    Oct 5, 2015
    Hi everyone, I am new to this forum. A bit of history, my mother has late stage dementia and is in a very nice care home, my two uncles (mums brothers) also had dementia and were in care homes until they sadly died. My brother and me cared for our uncles as they did not have any other family, but my Dad cared for my mum at home until last Christmas when it became too much for him.

    He then moved into a warden aided bungalow where although we had a few initial problems he was settling in OK. Then about a month ago, things started to change and he started to have more regular hallucinations and other problems. We had an appointment with the doctor at beginning of September when he was prescribed citalopram and olanzapine assuming he was suffering from depression. He deteriorated extremely fast and ended up in hospital a week later. Since then he has had a Dat scan which confirmed Lewy body dementia but has deteriorated significantly each day. We have been visiting every day, usually twice a day and it is starting to take its toll on me and my brother. They have since increased the dose of olanzapine which is concerning us when we read about LPD and the use of antipsychotic drugs on the Internet. Has anyone any comments on this treatment?
  2. Kevinl

    Kevinl Registered User

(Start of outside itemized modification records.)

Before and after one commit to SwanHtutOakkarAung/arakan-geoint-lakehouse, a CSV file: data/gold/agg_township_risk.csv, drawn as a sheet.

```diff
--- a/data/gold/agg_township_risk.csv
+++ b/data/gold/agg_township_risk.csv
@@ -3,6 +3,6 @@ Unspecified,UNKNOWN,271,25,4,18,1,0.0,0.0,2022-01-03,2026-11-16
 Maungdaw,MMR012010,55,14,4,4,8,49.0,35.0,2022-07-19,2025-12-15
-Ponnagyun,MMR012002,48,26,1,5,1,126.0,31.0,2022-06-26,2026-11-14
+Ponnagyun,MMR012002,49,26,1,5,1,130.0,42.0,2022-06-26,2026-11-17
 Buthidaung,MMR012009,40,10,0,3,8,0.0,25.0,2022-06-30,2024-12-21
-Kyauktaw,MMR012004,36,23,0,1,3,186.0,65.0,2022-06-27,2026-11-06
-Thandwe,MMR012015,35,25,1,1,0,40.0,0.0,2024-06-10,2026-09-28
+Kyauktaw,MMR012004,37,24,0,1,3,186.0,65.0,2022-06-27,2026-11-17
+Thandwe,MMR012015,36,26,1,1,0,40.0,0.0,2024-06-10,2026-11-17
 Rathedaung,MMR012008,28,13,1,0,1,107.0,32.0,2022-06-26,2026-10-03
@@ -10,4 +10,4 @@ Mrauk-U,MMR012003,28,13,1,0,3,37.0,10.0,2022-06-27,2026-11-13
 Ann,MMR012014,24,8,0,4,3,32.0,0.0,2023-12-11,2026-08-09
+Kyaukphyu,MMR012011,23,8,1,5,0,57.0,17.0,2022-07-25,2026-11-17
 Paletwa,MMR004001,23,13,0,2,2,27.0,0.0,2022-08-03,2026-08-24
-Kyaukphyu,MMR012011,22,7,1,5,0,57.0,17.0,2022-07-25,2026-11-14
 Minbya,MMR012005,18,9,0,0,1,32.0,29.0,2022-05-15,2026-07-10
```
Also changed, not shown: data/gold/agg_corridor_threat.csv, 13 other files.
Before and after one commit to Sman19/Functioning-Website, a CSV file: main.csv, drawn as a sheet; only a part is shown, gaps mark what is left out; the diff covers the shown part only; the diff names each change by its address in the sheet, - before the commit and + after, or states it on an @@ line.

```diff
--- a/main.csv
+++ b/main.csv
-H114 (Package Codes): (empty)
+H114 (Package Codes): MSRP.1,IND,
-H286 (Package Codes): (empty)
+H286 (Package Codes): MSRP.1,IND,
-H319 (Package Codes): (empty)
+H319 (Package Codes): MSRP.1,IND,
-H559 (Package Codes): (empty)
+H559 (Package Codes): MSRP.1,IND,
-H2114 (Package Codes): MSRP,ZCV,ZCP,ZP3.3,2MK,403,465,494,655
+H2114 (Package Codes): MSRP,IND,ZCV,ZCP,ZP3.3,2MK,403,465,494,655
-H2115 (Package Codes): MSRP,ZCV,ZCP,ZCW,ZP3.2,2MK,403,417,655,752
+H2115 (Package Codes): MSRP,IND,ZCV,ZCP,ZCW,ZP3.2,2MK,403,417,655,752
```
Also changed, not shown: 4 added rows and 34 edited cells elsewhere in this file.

    Aug 24, 2013
    Hi Janey, welcome to TP.
    My wife did take Citalopram, not sure if it worked or not but what they're giving sounds like the standard or conventional way of prescribing. Ultimately nothing "works" it's all about keeping him/her stable and out of the bad places their imagination can take them to. There is a lot of stuff on the internet about all kinds of medicines, some well informed, some less so but ask yourself would you rather be around someone under-prescribed when they are having "regular hallucinations and other problems".
    I feel it's one left best to the professionals, some of the concerns they have may be for those involved as much as the person in question. It's a fine balance in this situation is the increased dose the best all round for everyone concerned?
    It's admirable you and your brother are doing what you do and monitoring what's happening but sometime you have to "trust to the judgement of others" it's not necessarily the doctor taking the "lazy" option it might be the best way forward.
    No two journeys on here are the same each will differ.
  3. sleepless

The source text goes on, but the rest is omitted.